THE problem with loan sharks – and the reason why they have been so difficult to stamp out – is that there has always been a market for their services.
Many people struggling to cover living costs and sustain family life on squeezed budgets feel they have nowhere to turn when they need to borrow money – particularly if they have a poor credit rating.
It’s why real progress is only being made now that there is a concerted attempt in Leeds to widen the role and membership of the city’s credit unions.
These mutual financial co-operatives take deposits and give loans to their members and offer a genuine solution to the problem of hard-up people falling into the clutches of high-cost credit companies, such as doorstep lenders and payday loan firms.
But there’s more work to do. While membership of Leeds’s credit unions has reached an unprecedented 27,000 people since the launch of a citywide drive last year, the council is now trying to make sure that they are seen as a realistic and credible alternative to an easily available, high-interest loan.
It’s also a positive step that the Government seems to recognise the important role they play. Last year it handed the country’s credit unions £38m to help them take on expensive payday lenders.
Again it’s a start. But if such lenders are to be driven out of business in the long-term, the Government also needs to do more to tackle the cost of living crisis.
Skills shortage risks a lost generation
THERE is a misconception that young people who are not in education, employment or training are happy spending their days doing nothing.
In fact, a new report shows many suffer from a lack of confidence and are up to three times more likely to suffer from depression.
Leeds is striving to become a NEET-free city, but the challenge is made more difficult by cuts in funding for schools and colleges which mean fewer places, along with a general shortage of job-ready skills.
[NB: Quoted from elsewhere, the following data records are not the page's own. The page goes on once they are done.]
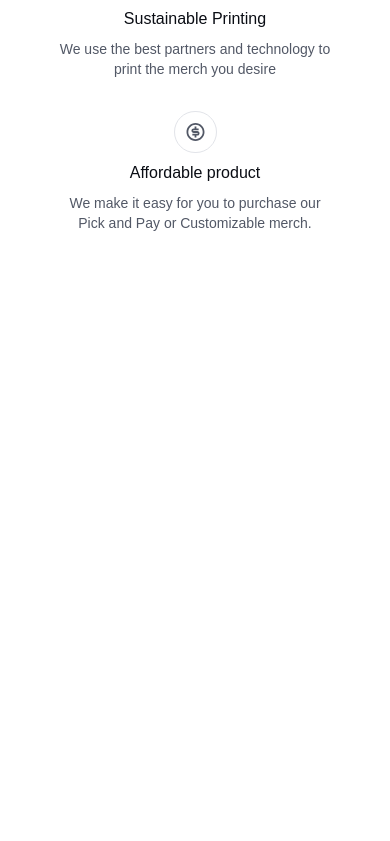
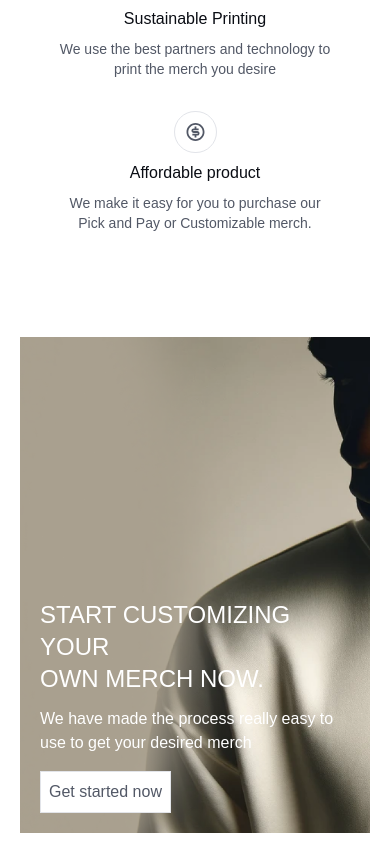
Before and after one commit to damzymichael/special-journey, a Vue app: page / in a window 390 px wide. Shown: the part 1259-2100 px from the top of the page. Before the commit the page ends 1748 px from the top, so only its background shows below. Built offline with nearby package versions, Linux system fonts and the light colour scheme.

Commit message:
Progress

```diff
--- a/src/views/LandingPage.vue
+++ b/src/views/LandingPage.vue
@@ -1,5 +1,5 @@
 <script setup lang="ts">
-import {onMounted} from 'vue';
+import {onMounted, onUnmounted} from 'vue';
 import gsap from '@/utils/gsap.config';
 import Button from '@/components/ui/Button.vue';
 import MagicLineIcon from '@/components/svg/MagicLineIcon.vue';
@@ -11,7 +11,10 @@ function scrollToTop() {
   // window.scroll({left: 0, top: 0, behavior: 'smooth'})
 }
 
+let ctx: gsap.Context;
 onMounted(() => {
+  window.addEventListener('beforeunload', scrollToTop);
+
   gsap.from('h2 span', {
     opacity: 0,
     left: '-200px',
@@ -21,18 +24,13 @@ onMounted(() => {
   });
 
   //61px height of navigation
+  ctx = gsap.context(() => {
     gsap.to('h2 span', {
       scrollTrigger: {
         trigger: 'h2 span',
         start: 'top 61px',
         end: 'bottom top',
-      scrub: true,
-      onEnter: () => {
-        window.addEventListener('beforeunload', scrollToTop);
-      },
-      onLeave: () => {
-        window.removeEventListener('beforeunload', scrollToTop);
-      }
+        scrub: true
       },
       immediateRender: false,
       opacity: 0,
@@ -40,6 +38,12 @@ onMounted(() => {
       ease: 'power3.Out',
       stagger: -0.1
     });
+  });
+});
+
+onUnmounted(() => {
+  ctx.revert();
+  window.removeEventListener('beforeunload', scrollToTop);
 });
 </script>
 
@@ -75,7 +79,7 @@ onMounted(() => {
     <!-- Next Section  -->
     <section class="min-h-screen">
       <!-- flex-container -->
-      <div class="features flex flex-wrap justify-center mt-20">
+      <div class="features mb-20 flex flex-wrap justify-center mt-20">
         <div
           v-for="feature in features"
           class="flex flex-col mb-4 w-10/12 sm:w-2/4 md:w-1/4 py-2 px-2 lg:px-5 gap-2 items-center"
@@ -89,6 +93,22 @@ onMounted(() => {
           </p>
         </div>
       </div>
+
+      <!-- hero 2 -->
+      <div
+        class="hero2 mb-2 min-h-[31rem] sm:min-h-96 p-5 sm:p-10 flex flex-col justify-end items-start"
+      >
+        <h1 class="uppercase text-2xl sm:text-4xl w-full sm:w-3/4 mb-3">
+          Start customizing your <br />
+          own merch now.
+        </h1>
+        <p class="mb-4">
+          We have made the process really easy to use to get your desired merch
+        </p>
+        <Button>
+          <span class="text-sub/500">Get started now</span>
+        </Button>
+      </div>
     </section>
   </main>
 </template>
@@ -101,6 +121,13 @@ section.hero {
   background-position: center;
 }
 
+div.hero2 {
+  background: url('../assets/merch-boy.png');
+  background-repeat: no-repeat;
+  background-size: cover;
+  background-position: center;
+}
+
 @media screen and (max-width: 640px) {
   section.hero {
     background: url('../assets/girl_small.png');
@@ -108,5 +135,10 @@ section.hero {
     background-size: cover;
     background-position: center;
   }
+  div.hero2 {
+    background-repeat: no-repeat;
+    background-size: cover;
+    background-position: 70% center;
+  }
 }
 </style>
```
Also changed, not shown: src/assets/merch-boy.png (added). Lines whose indentation alone changed are shown as unchanged.
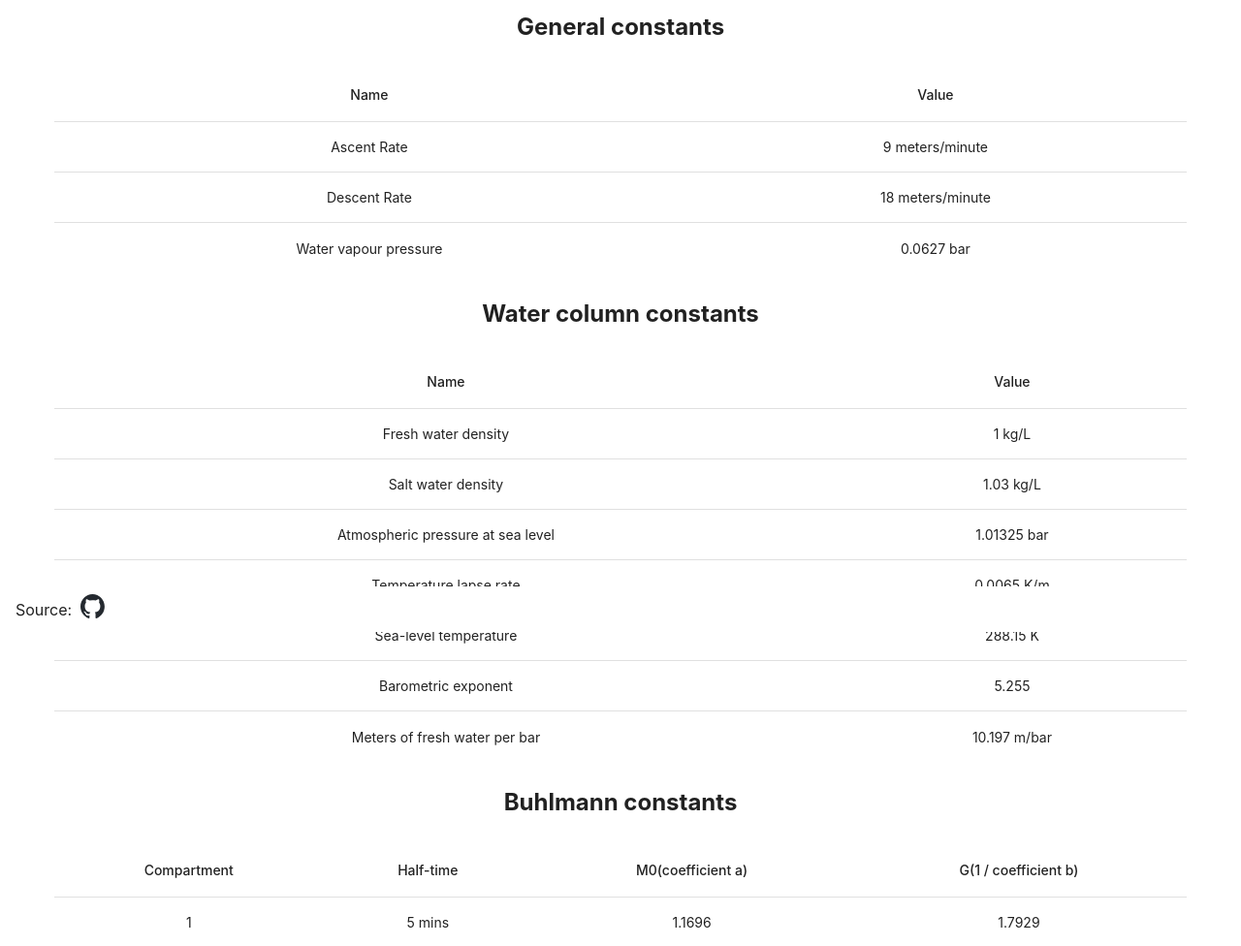
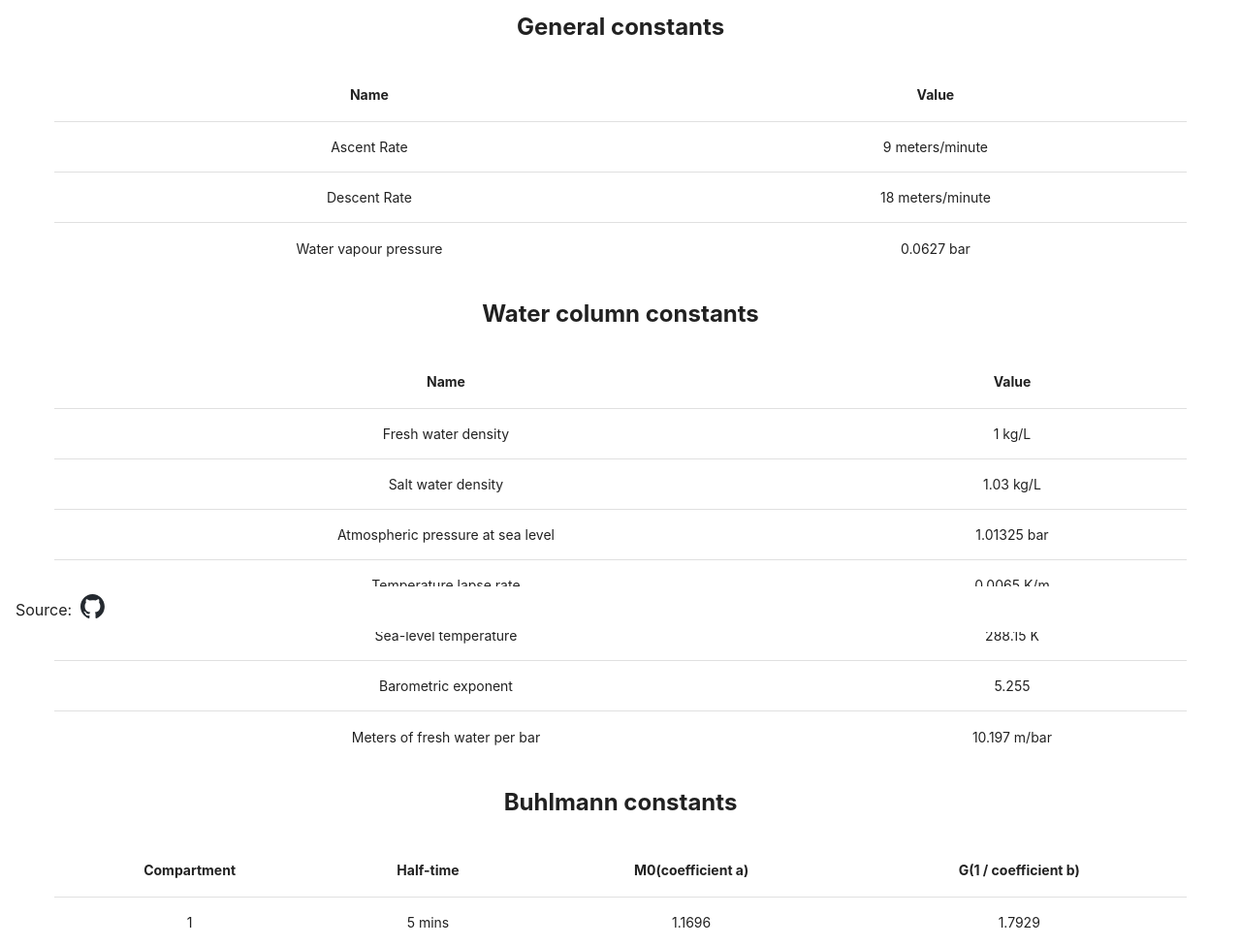
Before and after one commit to meinac/dave, a Vue app: page /constants in a window 1280 px wide. Shown: the part 148-1124 px from the top of the page at 97% size. Built offline with nearby package versions, Linux system fonts and the light colour scheme.

Commit message:
Make table headers in constants page bold

```diff
--- a/src/pages/Constants.vue
+++ b/src/pages/Constants.vue
@@ -52,8 +52,8 @@ export default {
           <v-table>
             <thead>
               <tr>
-                <th class="text-center">Name</th>
-                <th class="text-center">Value</th>
+                <th class="text-center font-weight-bold">Name</th>
+                <th class="text-center font-weight-bold">Value</th>
               </tr>
             </thead>
             <tbody>
@@ -87,8 +87,8 @@ export default {
           <v-table>
             <thead>
               <tr>
-                <th class="text-center">Name</th>
-                <th class="text-center">Value</th>
+                <th class="text-center font-weight-bold">Name</th>
+                <th class="text-center font-weight-bold">Value</th>
               </tr>
             </thead>
             <tbody>
@@ -138,10 +138,10 @@ export default {
           <v-table>
             <thead>
               <tr>
-                <th class="text-center">Compartment</th>
-                <th class="text-center">Half-time</th>
-                <th class="text-center">M0(coefficient a)</th>
-                <th class="text-center">G(1 / coefficient b)</th>
+                <th class="text-center font-weight-bold">Compartment</th>
+                <th class="text-center font-weight-bold">Half-time</th>
+                <th class="text-center font-weight-bold">M0(coefficient a)</th>
+                <th class="text-center font-weight-bold">G(1 / coefficient b)</th>
               </tr>
             </thead>
             <tbody>
```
More traineeships and apprenticeships need to be created if we’re to avoid a generation of youngsters who are not just unemployed but unemployable.